Recently we came up with a standard of excellence and some mission goals for the year and they have asked us to be much better than we have in the past--they require true consecration of heart, might, mind and strength. We have been trying so hard to live up to all of these new expecations but in our great efforts we had forgotten that ultimately it is not our strength that will do the work. We have been relying on our own strength to try and step up and it has resulted in failure. This is the Lord's work. Of course we would need His strength. We have been searching and searching but if we don't have the guidance of the Spirit then we will yield nothing.

That's what the Spirit has taught me this week. "If you don't yield yourself, you will yield nothing".

Heavenly Father let us know that we haven't been seeking His guidance enough. We have been called to do things that are much bigger than us and the only way we can do them is if we work with someone much bigger. We know what we need to do but without the Spirit we cannot feel or do what we need to do. President Erickson and Elder Cook have given us the knowledge, but it is only through the Spirit that we can confirm it in our hearts and actually put it into action.

So, I am going back to the basics. I guess my mission up to this point has been life changing and wonderful and I have seen many people's lives change but now I am called to be better than I've been. I was doing my best with what I knew at the time but now I know better and that means I have to be better. I have to lose myself even more. I thought I had but God wants more of me. He wants all of me. I need to study Preach My Gospel everyday and not just once in a while. I need to study for my investigators and not just for my desire for knowledge. I need to forget myself and go to work.

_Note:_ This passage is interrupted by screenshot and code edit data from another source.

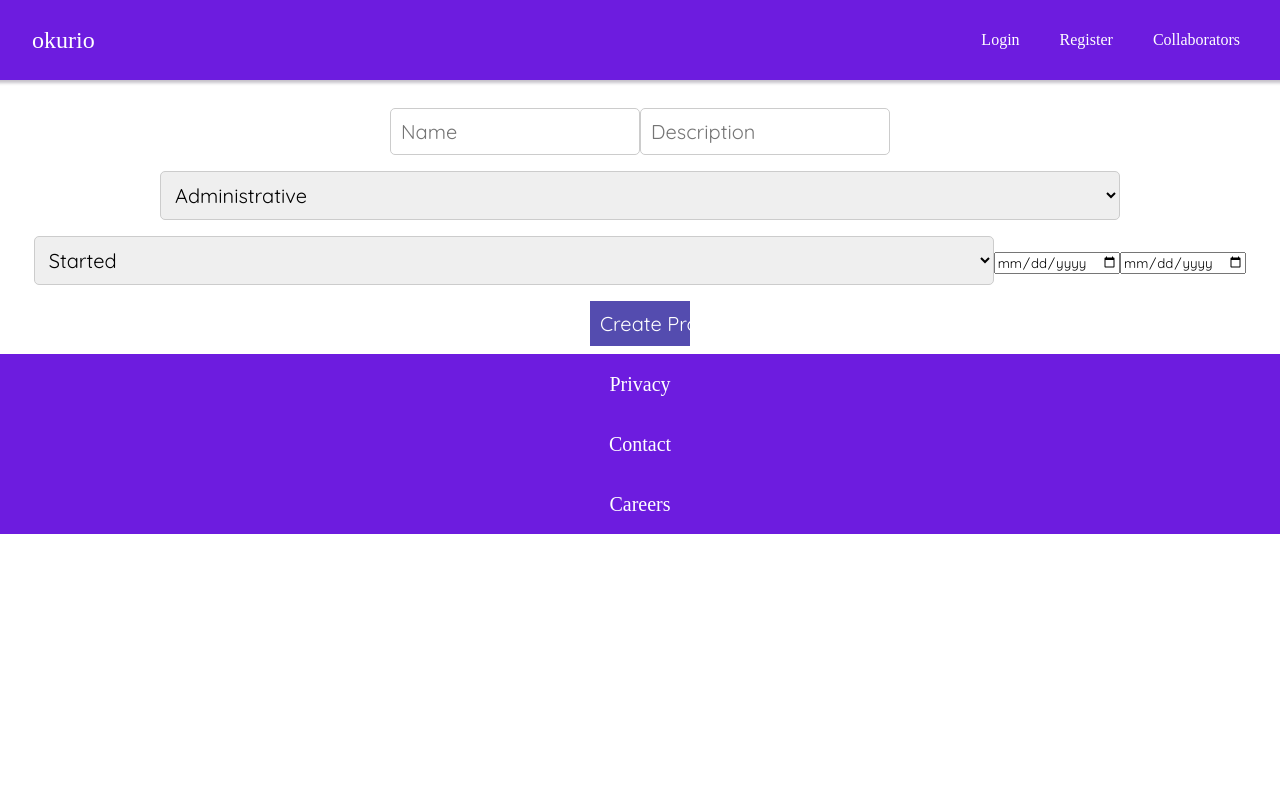
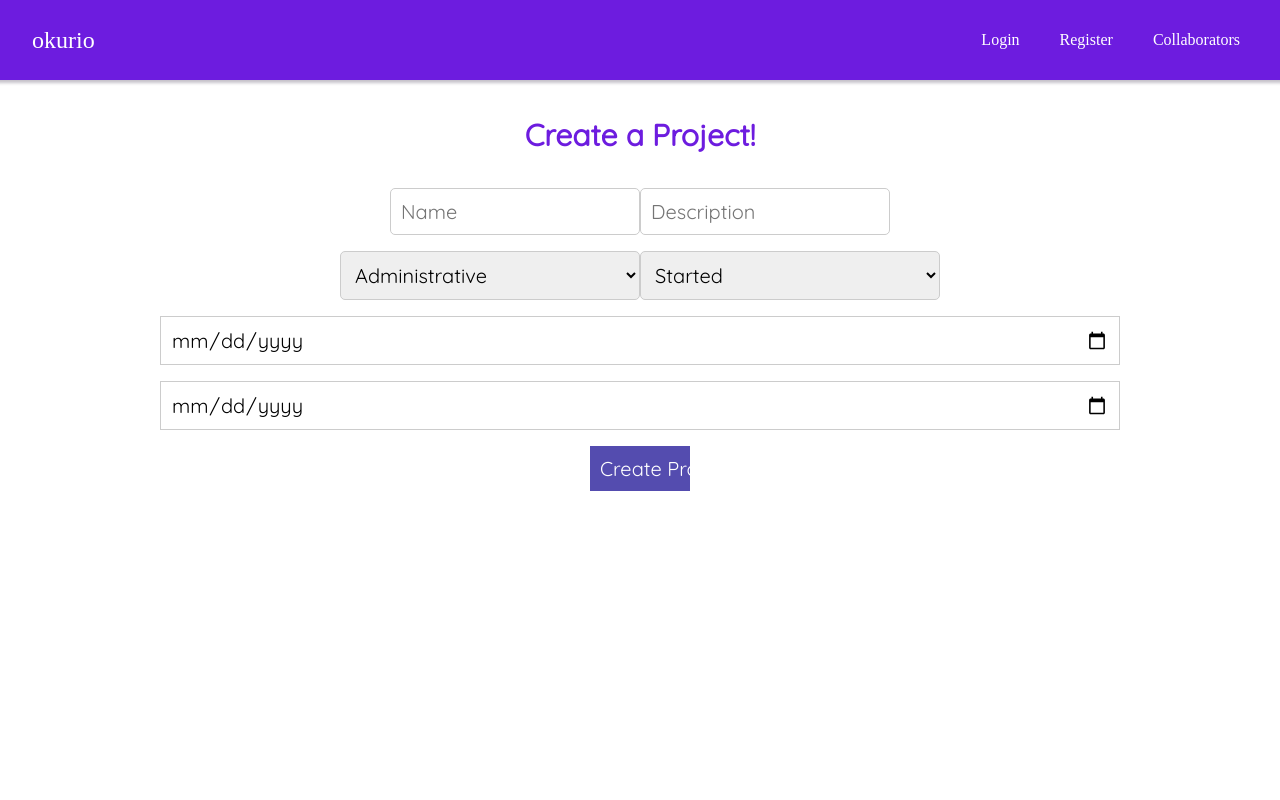
Before and after one commit to Cityslick/Occurio, a React (Create React App) app in the folder client/occurio/: page /project in a window 1280 px wide. Shown: the top 800 px of the page. Built offline with nearby package versions, Linux system fonts and the light colour scheme.

Commit message:
change components/css

```diff
--- a/client/occurio/src/App.css
+++ b/client/occurio/src/App.css
@@ -5,8 +5,12 @@
 }
 
 
-.project-create{
-  padding-top: 100px;
+.project-create {
+  height: 100vh;
+}
+
+.project-page {
+  padding-top: 15vh;
 }
 
 * {
@@ -217,12 +221,12 @@ a:active {
     padding-left: 30px;
   }
 
-
   form input[type=text]:focus, form input[type=number]:focus {
     border-bottom: 10px solid #8B1BD2;
     /* outline: 0; */
     transition: .7s;
   }
+
   input[type=text], select {
     width: 250px;
     padding: 10px 10px;
@@ -233,6 +237,7 @@ a:active {
     box-sizing: border-box;
     font-size: 20px;
   }
+
   input[type=password], select {
     width: 250px;
     padding: 10px 10px;
@@ -243,6 +248,7 @@ a:active {
     box-sizing: border-box;
     font-size: 20px;
   }
+
   input[type=email], select {
     width: 75%;
     padding: 10px 10px;
@@ -253,6 +259,18 @@ a:active {
     box-sizing: border-box;
     font-size: 20px;
   }
+
+  input[type=date], select {
+    width: 75%;
+    padding: 10px 10px;
+    margin: 8px 0;
+    display: inline-block;
+    border: 1px solid #ccc;
+    /* border-radius: 4px; */
+    box-sizing: border-box;
+    font-size: 20px;
+  }
+
   input[type=submit] {
     display: inline-block;
     width: 100px;
@@ -267,6 +285,7 @@ a:active {
     cursor: pointer;
     transition: all 0.5s ease 0s;
   }
+
   input[type=submit]:hover {
     background-color: white;
     color: #6D1CDF;
--- a/client/occurio/src/App.js
+++ b/client/occurio/src/App.js
@@ -216,7 +216,7 @@ handleCreateProject(e, name, description, category, status, planned_start_date,
         <div className="App">
           <Header />
           <main>
-            <Route exact path='/' render={() => <Home />} />
+            <Route exact path='/home' render={() => <Home />} />
             <Route exact path='/collaborator' render={() => <Collaborator />} />
             <Route exact path='/login' render={() => {
               if(this.state.loggedIn)
@@ -234,14 +234,12 @@ handleCreateProject(e, name, description, category, status, planned_start_date,
               email={this.email}
               user_type={this.user_type} />}
             />
-
              <Route exact path="/user/id/:id" render={() => {
                if(!this.state.loggedIn)
                   return <Login/>
                 else
                   return <UserProfile  loggedIn={this.state.auth} user={this.state.user}/>
                }}/>
-
             <Route exact path="/CollaboratorList" render={() => <CollaboratorList proj_id={2}/>} />
             <Route exact path="/taskList" render={() => <TaskList proj_id={1} user_id={12}  proj={false} />} />
             <Route exact path="/user" render={() => <UserProfile user={this.user} />} />
--- a/client/occurio/src/components/ProjectCreate.jsx
+++ b/client/occurio/src/components/ProjectCreate.jsx
@@ -54,6 +54,10 @@ class ProjectCreate extends Component {
   render() {
     return (
       <div className="project-create">
+        <div className="project-page">
+        <div className>
+          <h1 className="hero-text2">Create a Project!</h1>
+        </div>
         <form onSubmit={(e) => this.handleCreateProject(e,
           this.state.name,
           this.state.description,
@@ -68,8 +72,9 @@ class ProjectCreate extends Component {
           <label>
             <input type="text" name="description" placeholder="Description" value={this.state.description} onChange={this.handleInputChange} required />
           </label>
+          <div>
           <label>
-            <select name="category" value={this.state.category} onChange={this.handleInputChange} required>
+            <select className="select" name="category" value={this.state.category} onChange={this.handleInputChange} required>
               <option>Administrative</option>
               <option>Design</option>
               <option>Back End</option>
@@ -77,20 +82,24 @@ class ProjectCreate extends Component {
             </select>
           </label>
           <label>
-            <select name="status" value={this.state.status} onChange={this.handleInputChange} required>
+            <select className="select" name="status" value={this.state.status} onChange={this.handleInputChange} required>
               <option>Started</option>
               <option>Pending</option>
               <option>Complete</option>
             </select>
           </label>
+          </div>
           <label>
             <input type="date" name="planned_start_date" placeholder="Start Date" value={this.state.planned_start_date} onChange={this.handleInputChange} required />
           </label>
           <label>
             <input type="date" name="planned_end_date" placeholder="End Date" value={this.state.planned_end_date} onChange={this.handleInputChange} required />
           </label>
-          <input type="submit" value="Create Project" />
+          <div>
+          <input className="select" type="submit" value="Create Project" />
+          </div>
         </form>
+        </div>
       </div>
     )
 }
--- a/client/occurio/src/components/Register.jsx
+++ b/client/occurio/src/components/Register.jsx
@@ -30,10 +30,6 @@ class Register extends Component {
         return(
             <div className="register">
               <div className="form">
-                <div>
-                  <h2 className="hero-text2">Create an Okurio Account!</h2>
-                </div>
-
                   <form onSubmit={(e) => this.props.handleRegisterSubmit(
                     e,
                     this.state.username,
@@ -45,10 +41,9 @@ class Register extends Component {
                     this.state.proj_link,
                     this.state.user_type
                     )}>
-                    <div className="register-hero">
+                    <div>
                         <h2 className="hero-text2">Create an Okurio Account!</h2>
                     </div>
-
                     <div>
                         <input className="form" type="text" name="username" value={this.state.username} placeholder="Username" onChange={this.handleInputChange} />
                     </div>
```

I guess this email has sort of been a sermon but this has taken up most of my thoughts and actions all week. I am grateful to know that God chastises those He loves. He cuts us down because He sees our potential to be better. He doesn't want us to settle for less.

We are teaching this family called the Kaweres who are super SDA (seventh day). We have been teaching the plan of salvation and it has been hard for them to comprehend that we lived with God before and we aren't just made of the "breathe of life". Finally, the wife just totally got it and she started looking at the things that her church was teaching and she was like, "They have been teaching me this all along but I feel like what you are saying is true". When we asked what she would do with her knowledge she said she would know it but continue going to the church she knew. I gave the example of many schools around Blantyre all teaching different curriculums. If you knew that one school taught the true curriculum then wouldn't you want to go to that school? It's not about the school but it's about what is taught there. Then she said, "Ah, Sister Proctor. You are teaching my in parables". She is the sassiest woman. I love her.

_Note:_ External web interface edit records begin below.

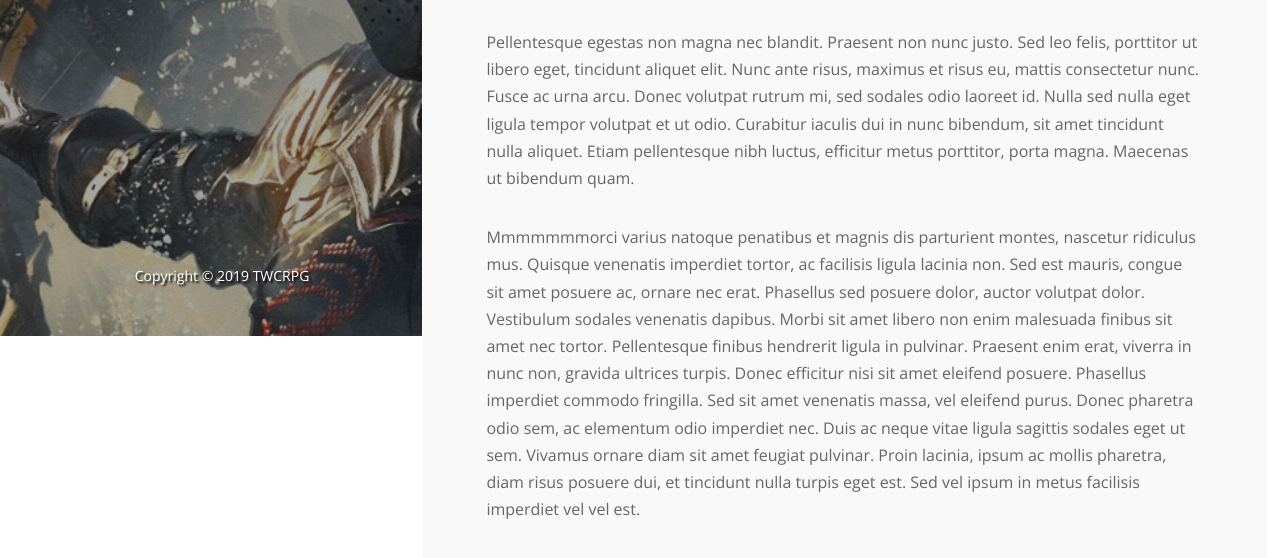
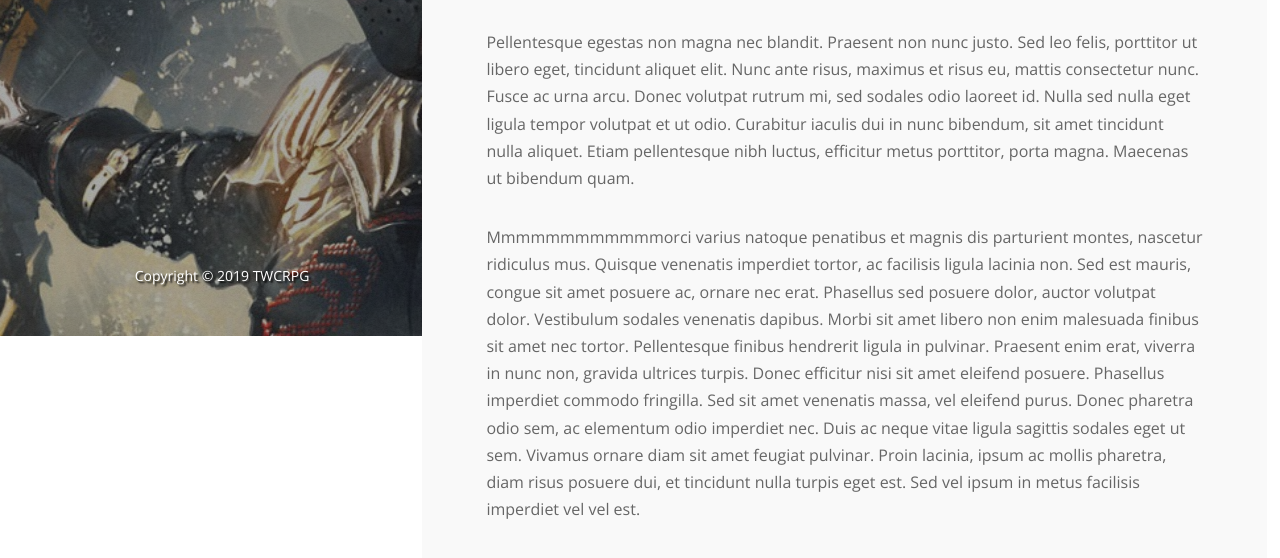
Before and after one commit to mattborgesdev/the-winter-chronicles-rpg, a plain HTML site: page outros.html in a window 1280 px wide. Shown: the part 464-1022 px from the top of the page. Drawn offline with nearby package versions, Linux system fonts and the light colour scheme; files that its build step writes are made by us from their sources.

Commit message:
alterei uma parte do texto 2

```diff
--- a/outros.html
+++ b/outros.html
@@ -79,7 +79,7 @@
                     <p>Lorem ipsum dolor sit amet, consectetur adipiscing elit. Maecenas orci turpis, tristique ut tincidunt at, fermentum eget tortor. Duis in risus ultricies, lobortis justo sit amet, fringilla ligula. Aenean a turpis et justo euismod posuere. Morbi molestie ligula nunc. Sed pharetra ultricies sapien, sed malesuada lectus tincidunt sed. Cras id vulputate elit, non pellentesque sapien. In commodo metus quis lorem elementum, a posuere arcu ultricies. Cras egestas luctus erat eu finibus. In aliquet elit sit amet ligula sagittis mattis.</p>
                     <p>Pellentesque egestas non magna nec blandit. Praesent non nunc justo. Sed leo felis, porttitor ut libero eget, tincidunt aliquet elit. Nunc ante risus, maximus et risus eu, mattis consectetur nunc. Fusce ac urna arcu. Donec volutpat rutrum mi, sed sodales odio laoreet id. Nulla sed nulla eget ligula tempor volutpat et ut odio. Curabitur iaculis dui in nunc bibendum, sit amet tincidunt nulla aliquet. Etiam pellentesque nibh luctus, efficitur metus porttitor, porta magna. Maecenas ut bibendum quam.</p>
 
-                    <p>Mmmmmmmorci varius natoque penatibus et magnis dis parturient montes, nascetur ridiculus mus. Quisque venenatis imperdiet tortor, ac facilisis ligula lacinia non. Sed est mauris, congue sit amet posuere ac, ornare nec erat. Phasellus sed posuere dolor, auctor volutpat dolor. Vestibulum sodales venenatis dapibus. Morbi sit amet libero non enim malesuada finibus sit amet nec tortor. Pellentesque finibus hendrerit ligula in pulvinar. Praesent enim erat, viverra in nunc non, gravida ultrices turpis. Donec efficitur nisi sit amet eleifend posuere. Phasellus imperdiet commodo fringilla. Sed sit amet venenatis massa, vel eleifend purus. Donec pharetra odio sem, ac elementum odio imperdiet nec. Duis ac neque vitae ligula sagittis sodales eget ut sem. Vivamus ornare diam sit amet feugiat pulvinar. Proin lacinia, ipsum ac mollis pharetra, diam risus posuere dui, et tincidunt nulla turpis eget est. Sed vel ipsum in metus facilisis imperdiet vel vel est.</p>
+                    <p>Mmmmmmmmmmmmorci varius natoque penatibus et magnis dis parturient montes, nascetur ridiculus mus. Quisque venenatis imperdiet tortor, ac facilisis ligula lacinia non. Sed est mauris, congue sit amet posuere ac, ornare nec erat. Phasellus sed posuere dolor, auctor volutpat dolor. Vestibulum sodales venenatis dapibus. Morbi sit amet libero non enim malesuada finibus sit amet nec tortor. Pellentesque finibus hendrerit ligula in pulvinar. Praesent enim erat, viverra in nunc non, gravida ultrices turpis. Donec efficitur nisi sit amet eleifend posuere. Phasellus imperdiet commodo fringilla. Sed sit amet venenatis massa, vel eleifend purus. Donec pharetra odio sem, ac elementum odio imperdiet nec. Duis ac neque vitae ligula sagittis sodales eget ut sem. Vivamus ornare diam sit amet feugiat pulvinar. Proin lacinia, ipsum ac mollis pharetra, diam risus posuere dui, et tincidunt nulla turpis eget est. Sed vel ipsum in metus facilisis imperdiet vel vel est.</p>
             </section>
         </main>
     </body>
```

Another tender mercy happened. After the grand chastisement we were excited to go out and apply all that the Spirit had taught us. We were finding in the richer part of our area and as we were searching for this man we contacted before we came upon a girl our age sitting in her house called Nelia. She actually reminded me a lot of Capri (shout out to Hermana Dahle!). We asked her if she knew the man we were looking for and she invited us in. We took the opportunity to teach and the whole time I was praying to find her need. The Spirit opened my mouth and I began to testify of repentance and the peace that Heavenly Father can give us despite our pasts and she just began crying and telling us about her life story. Her mother died and her father abandoned her and so many things have happened that has made her feel like God isn't hearing her prayers. I just testified to her that though her earthly father abandoned her she has a Heavenly Father that will never abandon her. I can't wait to teach her again.

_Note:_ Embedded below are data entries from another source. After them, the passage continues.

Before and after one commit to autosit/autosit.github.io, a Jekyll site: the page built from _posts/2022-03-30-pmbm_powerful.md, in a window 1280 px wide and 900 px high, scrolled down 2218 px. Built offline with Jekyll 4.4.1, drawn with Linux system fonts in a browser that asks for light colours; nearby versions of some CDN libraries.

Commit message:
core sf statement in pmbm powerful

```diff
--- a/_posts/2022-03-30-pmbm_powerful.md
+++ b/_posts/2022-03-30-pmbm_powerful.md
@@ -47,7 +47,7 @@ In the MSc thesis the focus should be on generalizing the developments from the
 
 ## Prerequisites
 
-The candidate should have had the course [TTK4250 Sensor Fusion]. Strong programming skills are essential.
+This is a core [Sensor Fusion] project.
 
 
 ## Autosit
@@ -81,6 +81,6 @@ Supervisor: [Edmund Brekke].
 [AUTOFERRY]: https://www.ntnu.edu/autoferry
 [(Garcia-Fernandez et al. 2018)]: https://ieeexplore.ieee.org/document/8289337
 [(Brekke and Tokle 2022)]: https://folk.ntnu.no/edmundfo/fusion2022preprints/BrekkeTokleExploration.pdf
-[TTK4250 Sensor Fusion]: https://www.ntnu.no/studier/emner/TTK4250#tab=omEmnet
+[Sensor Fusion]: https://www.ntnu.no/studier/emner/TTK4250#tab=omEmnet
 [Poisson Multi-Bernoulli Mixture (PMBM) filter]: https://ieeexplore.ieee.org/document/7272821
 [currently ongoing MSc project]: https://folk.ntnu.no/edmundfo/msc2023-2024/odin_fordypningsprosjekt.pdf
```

Well, I love you all. If you want to understand more of my feelings read Nephi's Psalm (2 Nephi 4). God is so good. He knows what we need. I am certainly being refined and I am eternally grateful.